If you provide care for a chronically ill, disabled or aged family member or friend, you are in good company. According to Caregiving in the United States, prepared by the National Alliance for Caregiving with AARP, during any given year more than 65 million people, or 29% of the U.S. population, spend an average of 20 hours per week providing care for their loved one.
The value of the services family caregivers provide for free, when caring for older adults, is estimated to be $375 billion a year. That is almost twice as much spent on homecare and nursing home services combined. The services of family caregivers would be impossible to replace with professional agencies or facilities — there simply isn’t the capacity.
You are an essential part of the care system needed to help our nation’s growing population of elders and others experiencing the impact of serious illness. More importantly, you are supporting your loved one with the kind of personal care that can enable him or her to stay at home for as long as possible.
The personal toll of this role burdens caregivers with an extra challenge — how can they care for themselves while doing everything necessary to care for their loved ones?
According to the Evercare Study of Caregivers in Decline: A Close-Up Look at Health Risks of Caring for a Loved One:

  •  Nearly 75% of family caregivers report not going to the doctor as often as they should
  • 55% say they skip doctor appointments for themselves
  • 63% of caregivers report having poorer eating habits than non-caregivers
  • 58% indicate worse exercise habits than before caregiving responsibilities

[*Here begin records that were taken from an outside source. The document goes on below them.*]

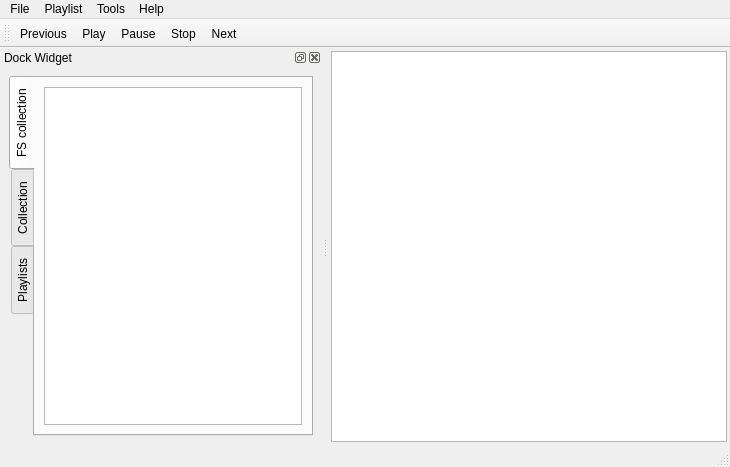
This is mainwindow.ui in ksv1986/qsmmp as Qt 5 draws it before an edit. The edited form follows.
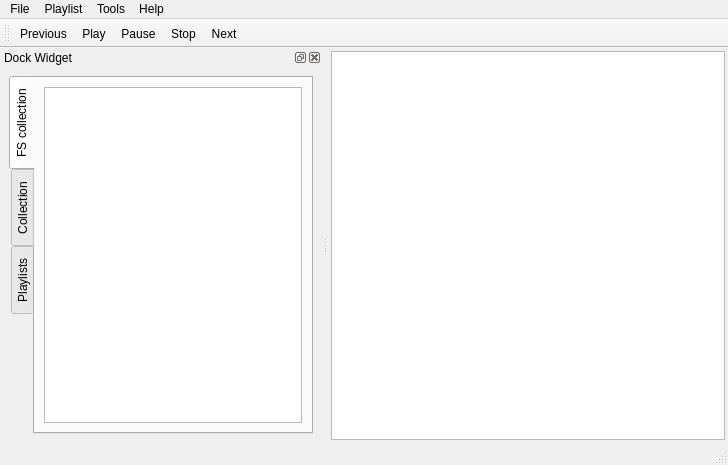
This is the edited form. Icons and pictures are not drawn. Custom widgets are drawn as their Qt base class.

Commit message: Tray icon implemented

```diff
--- a/mainwindow.ui
+++ b/mainwindow.ui
@@ -6,8 +6,8 @@
    <rect>
     <x>0</x>
     <y>0</y>
-    <width>730</width>
-    <height>467</height>
+    <width>728</width>
+    <height>465</height>
    </rect>
   </property>
   <property name="windowTitle">
@@ -51,7 +51,7 @@
     <rect>
      <x>0</x>
      <y>0</y>
-     <width>730</width>
+     <width>728</width>
      <height>25</height>
     </rect>
    </property>
```
Left out of the diff: 5 changed lines with no effect on the pictures. The commit also changes 2 other files.
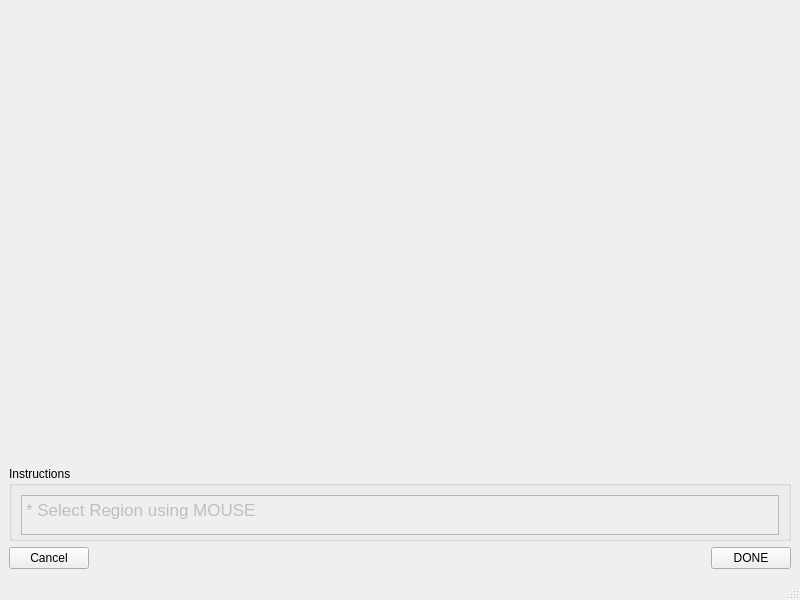
Before: the Qt Designer form ui/ui_display_counts_of_region_vs_stack.ui in neutronimaging/python_notebooks, drawn with Qt 5.
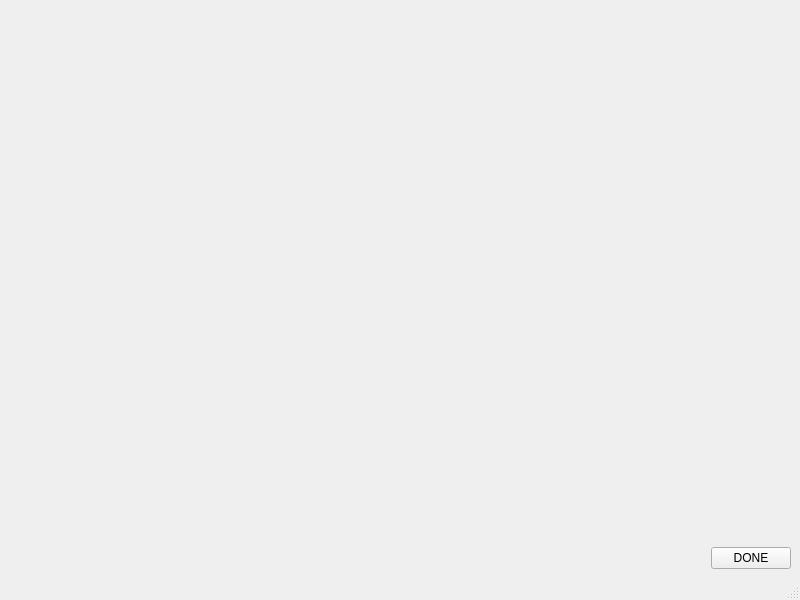
After: the same form once the commit is applied.

Commit message: Work in progress on notebook that display counts vs file index of selection

Diff of the .ui file:
```diff
--- a/ui/ui_display_counts_of_region_vs_stack.ui
+++ b/ui/ui_display_counts_of_region_vs_stack.ui
@@ -25,74 +25,8 @@
       </property>
      </widget>
     </item>
-    <item>
-     <widget class="QGroupBox" name="groupBox">
-      <property name="sizePolicy">
-       <sizepolicy hsizetype="Minimum" vsizetype="Preferred">
-        <horstretch>0</horstretch>
-        <verstretch>0</verstretch>
-       </sizepolicy>
-      </property>
-      <property name="minimumSize">
-       <size>
-        <width>0</width>
-        <height>60</height>
-       </size>
-      </property>
-      <property name="maximumSize">
-       <size>
-        <width>16777215</width>
-        <height>75</height>
-       </size>
-      </property>
-      <property name="title">
-       <string>Instructions</string>
-      </property>
-      <layout class="QVBoxLayout" name="verticalLayout">
-       <item>
-        <widget class="QTextBrowser" name="textBrowser">
-         <property name="enabled">
-          <bool>false</bool>
-         </property>
-         <property name="sizePolicy">
-          <sizepolicy hsizetype="Minimum" vsizetype="Expanding">
-           <horstretch>0</horstretch>
-           <verstretch>0</verstretch>
-          </sizepolicy>
-         </property>
-         <property name="minimumSize">
-          <size>
-           <width>0</width>
-           <height>40</height>
-          </size>
-         </property>
-         <property name="maximumSize">
-          <size>
-           <width>16777215</width>
-           <height>40</height>
-          </size>
-         </property>
-         <property name="html">
-          <string>&lt;!DOCTYPE HTML PUBLIC &quot;-//W3C//DTD HTML 4.0//EN&quot; &quot;http://www.w3.org/TR/REC-html40/strict.dtd&quot;&gt;
-&lt;html&gt;&lt;head&gt;&lt;meta name=&quot;qrichtext&quot; content=&quot;1&quot; /&gt;&lt;style type=&quot;text/css&quot;&gt;
-p, li { white-space: pre-wrap; }
-&lt;/style&gt;&lt;/head&gt;&lt;body style=&quot; font-family:'.SF NS Text'; font-size:13pt; font-weight:400; font-style:normal;&quot;&gt;
-&lt;p style=&quot; margin-top:0px; margin-bottom:0px; margin-left:0px; margin-right:0px; -qt-block-indent:0; text-indent:0px;&quot;&gt;* Select Region using MOUSE&lt;/p&gt;&lt;/body&gt;&lt;/html&gt;</string>
-         </property>
-        </widget>
-       </item>
-      </layout>
-     </widget>
-    </item>
     <item>
      <layout class="QHBoxLayout" name="horizontalLayout">
-      <item>
-       <widget class="QPushButton" name="cancel_button">
-        <property name="text">
-         <string>Cancel</string>
-        </property>
-       </widget>
-      </item>
       <item>
        <spacer name="horizontalSpacer">
         <property name="orientation">
```
Left out of the diff: 25 changed lines with no effect on the pictures. The commit also changes 2 other files.
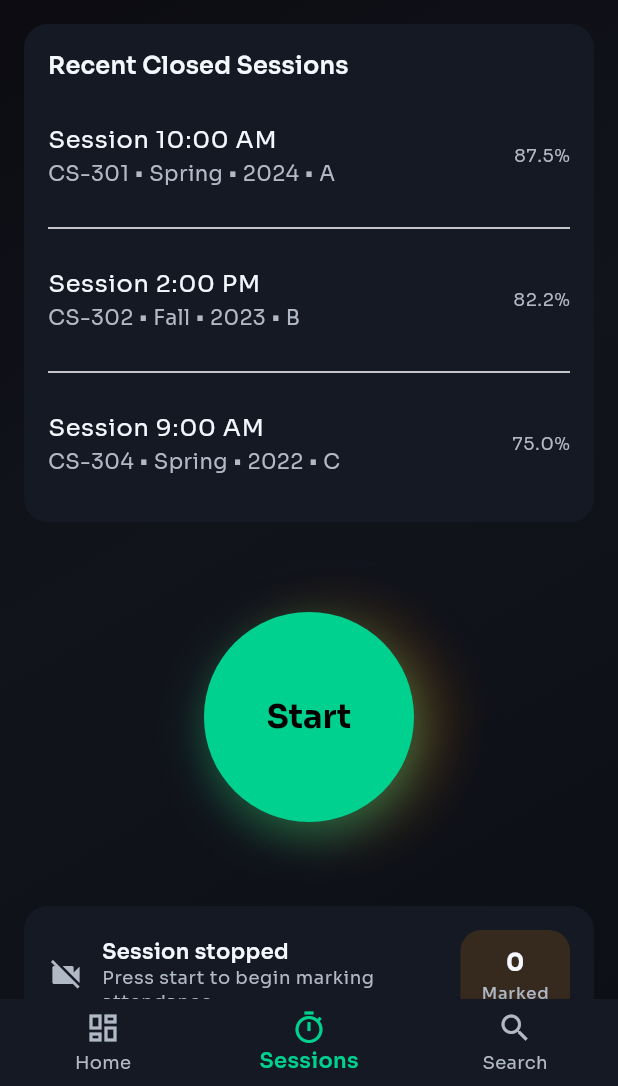
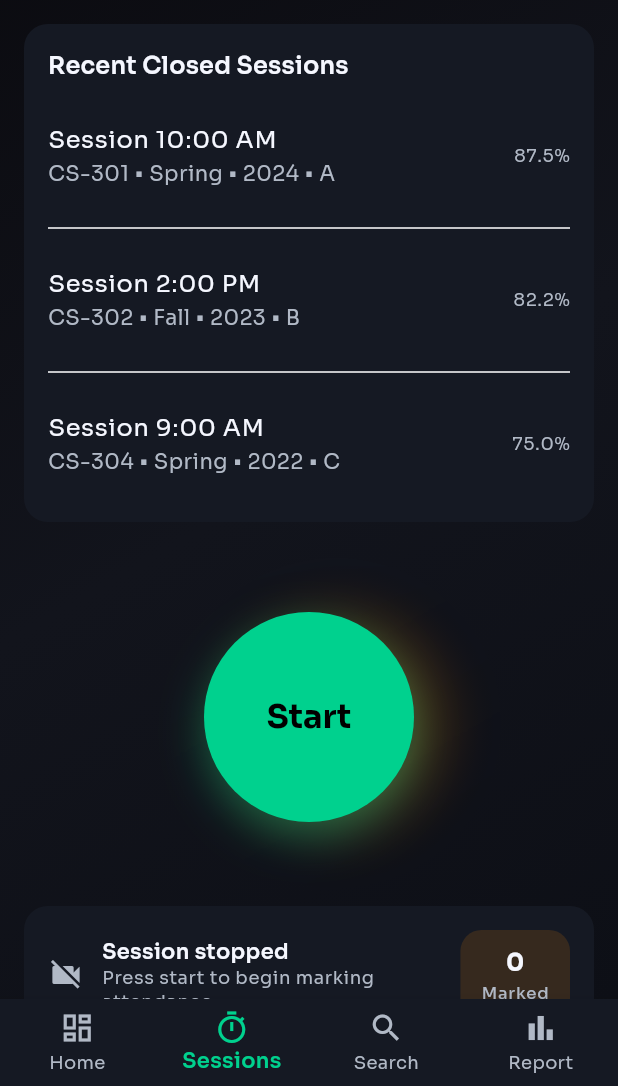
Before and after one commit to hameelhusnain/ai-attendance-system, a Flutter app: the AppShell screen opened directly with empty values, item 2 of the bottom bar chosen, on a phone screen of 412 x 824 dp, the part 150-1236 px from its top. Run offline on Flutter 3.47's test engine with Material 3 defaults, Android fonts, the phone set to English and light mode, and no system bars; our stand-ins replace go_router, google_fonts.

Commit message:
feat: enhance bottom navigation and improve session screen layout

```diff
--- a/ai_attendance_system/lib/core/widgets/app_shell.dart
+++ b/ai_attendance_system/lib/core/widgets/app_shell.dart
@@ -402,6 +402,7 @@ class _BottomNav extends StatelessWidget {
   int _indexForLocation(String location) {
     if (location.startsWith('/sessions')) return 1;
     if (location.startsWith('/search')) return 2;
+    if (location.startsWith('/profile')) return 3;
     return 0;
   }
 
@@ -426,6 +427,9 @@ class _BottomNav extends StatelessWidget {
           case 2:
             context.go('/search');
             break;
+          case 3:
+            context.go('/profile');
+            break;
         }
       },
       type: BottomNavigationBarType.fixed,
@@ -433,6 +437,7 @@ class _BottomNav extends StatelessWidget {
         BottomNavigationBarItem(icon: Icon(Icons.dashboard_outlined), label: 'Home'),
         BottomNavigationBarItem(icon: Icon(Icons.timer_outlined), label: 'Sessions'),
         BottomNavigationBarItem(icon: Icon(Icons.search_outlined), label: 'Search'),
+        BottomNavigationBarItem(icon: Icon(Icons.bar_chart_outlined), label: 'Report'),
       ],
     );
   }
--- a/ai_attendance_system/lib/features/sessions/presentation/sessions_screen.dart
+++ b/ai_attendance_system/lib/features/sessions/presentation/sessions_screen.dart
@@ -48,16 +48,8 @@ class _SessionsScreenState extends State<SessionsScreen> with SingleTickerProvid
   Future<void> _stopSession() async {
     if (_stopping) return;
     setState(() => _stopping = true);
-    showDialog(
-      context: context,
-      barrierDismissible: false,
-      builder: (_) => const Center(
-        child: CircularProgressIndicator(strokeWidth: 2),
-      ),
-    );
     await Future<void>.delayed(const Duration(milliseconds: 1200));
     if (!mounted) return;
-    Navigator.of(context).pop();
     setState(() {
       _stopping = false;
       _running = false;
@@ -71,7 +63,9 @@ class _SessionsScreenState extends State<SessionsScreen> with SingleTickerProvid
     final padding = EdgeInsets.all(isDesktop ? 24 : 16);
     final sessions = MockDataService.sessions;
 
-    return SingleChildScrollView(
+    return Stack(
+      children: [
+        SingleChildScrollView(
           padding: padding,
           child: Column(
             crossAxisAlignment: CrossAxisAlignment.start,
@@ -150,7 +144,8 @@ class _SessionsScreenState extends State<SessionsScreen> with SingleTickerProvid
                   children: [
                     Icon(
                       _running ? Icons.videocam : Icons.videocam_off,
-                  color: _running ? AppTheme.brandGreen : AppTheme.textSecondaryFor(context),
+                      color:
+                          _running ? AppTheme.brandGreen : AppTheme.textSecondaryFor(context),
                     ),
                     const SizedBox(width: 12),
                     Expanded(
@@ -205,6 +200,17 @@ class _SessionsScreenState extends State<SessionsScreen> with SingleTickerProvid
               ),
             ],
           ),
+        ),
+        if (_stopping)
+          Positioned.fill(
+            child: Container(
+              color: Colors.black.withOpacity(0.35),
+              child: const Center(
+                child: CircularProgressIndicator(strokeWidth: 2),
+              ),
+            ),
+          ),
+      ],
     );
   }
 }
```
Lines whose indentation alone changed are shown as unchanged.
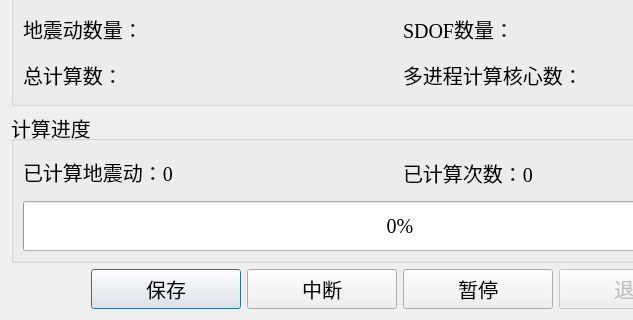
WenchenLie/NRSA, file ui/Win.ui: the form before one commit; both pictures show x 0 to 633 and y 131 to 451 of the 800 by 451 pixel window.
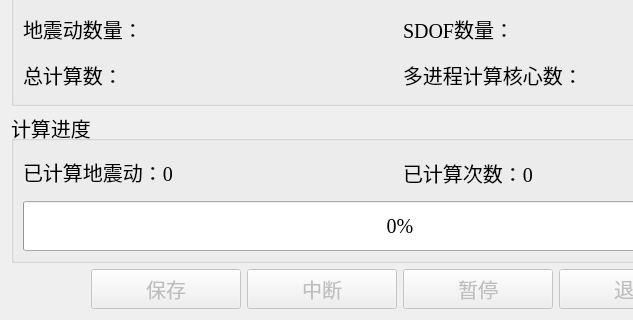
The form after the commit.

Patch:
```diff
--- a/ui/Win.ui
+++ b/ui/Win.ui
@@ -390,6 +390,9 @@
      </item>
      <item>
       <widget class="QPushButton" name="pushButton_4">
+       <property name="enabled">
+        <bool>false</bool>
+       </property>
        <property name="minimumSize">
         <size>
          <width>150</width>
@@ -403,6 +406,9 @@
      </item>
      <item>
       <widget class="QPushButton" name="pushButton">
+       <property name="enabled">
+        <bool>false</bool>
+       </property>
        <property name="minimumSize">
         <size>
          <width>150</width>
@@ -416,6 +422,9 @@
      </item>
      <item>
       <widget class="QPushButton" name="pushButton_3">
+       <property name="enabled">
+        <bool>false</bool>
+       </property>
        <property name="minimumSize">
         <size>
          <width>150</width>
```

If you recognize yourself in any of these statistics, here are some helpful tips to strengthen your resilience so you can continue this journey in the most sustainable way possible. Your health, and the care of your loved one, deserves nothing less.
Suggestions for Coping

  • Take a break. Allow yourself some time away, even if it is only for a few minutes. A short break can make a world of difference.
  • Get some rest. When the person you are caring for sleeps or naps, you should too. Don’t use this time to get other things done if you are feeling tired.
  • Let someone know what you are going through and how you feel. Someone who just listens can be a great source of strength.
  • Join a support group. Sharing with others who are going through a similar experience can be very helpful.
  • Accept your limitations. No one can be the perfect caregiver. It’s okay to make mistakes.
  • Allow yourself to laugh. Appreciate the humorous moments. Laughter can renew your spirits.
  • Take care of your health. Eat a healthy diet, get plenty of physical activity and rest. Don’t put off your own medical care.
  • Avoid isolation. Get out of the house when possible by pursuing a hobby, taking a class, or becoming active in a community organization.
  • Ask for help. This can be very difficult, especially at first. Don’t hesitate to make use of the support that is available to you.

If your loved one has been diagnosed with a serious illness, hospice services can be a vital support for caregivers, patients and family members, covered by Medicare and all private insurance. It’s best to get the information on the range of services available before there’s a crisis or emergency.
About the Author
Melissa Weidman is Director of Community Relations and Outreach for HopeHealth. She can be reached at (800) 642-2423 or MWeidman@HopeHealthCo.org.
This article is reprinted from the January 2017 issue of the South Shore Senior News.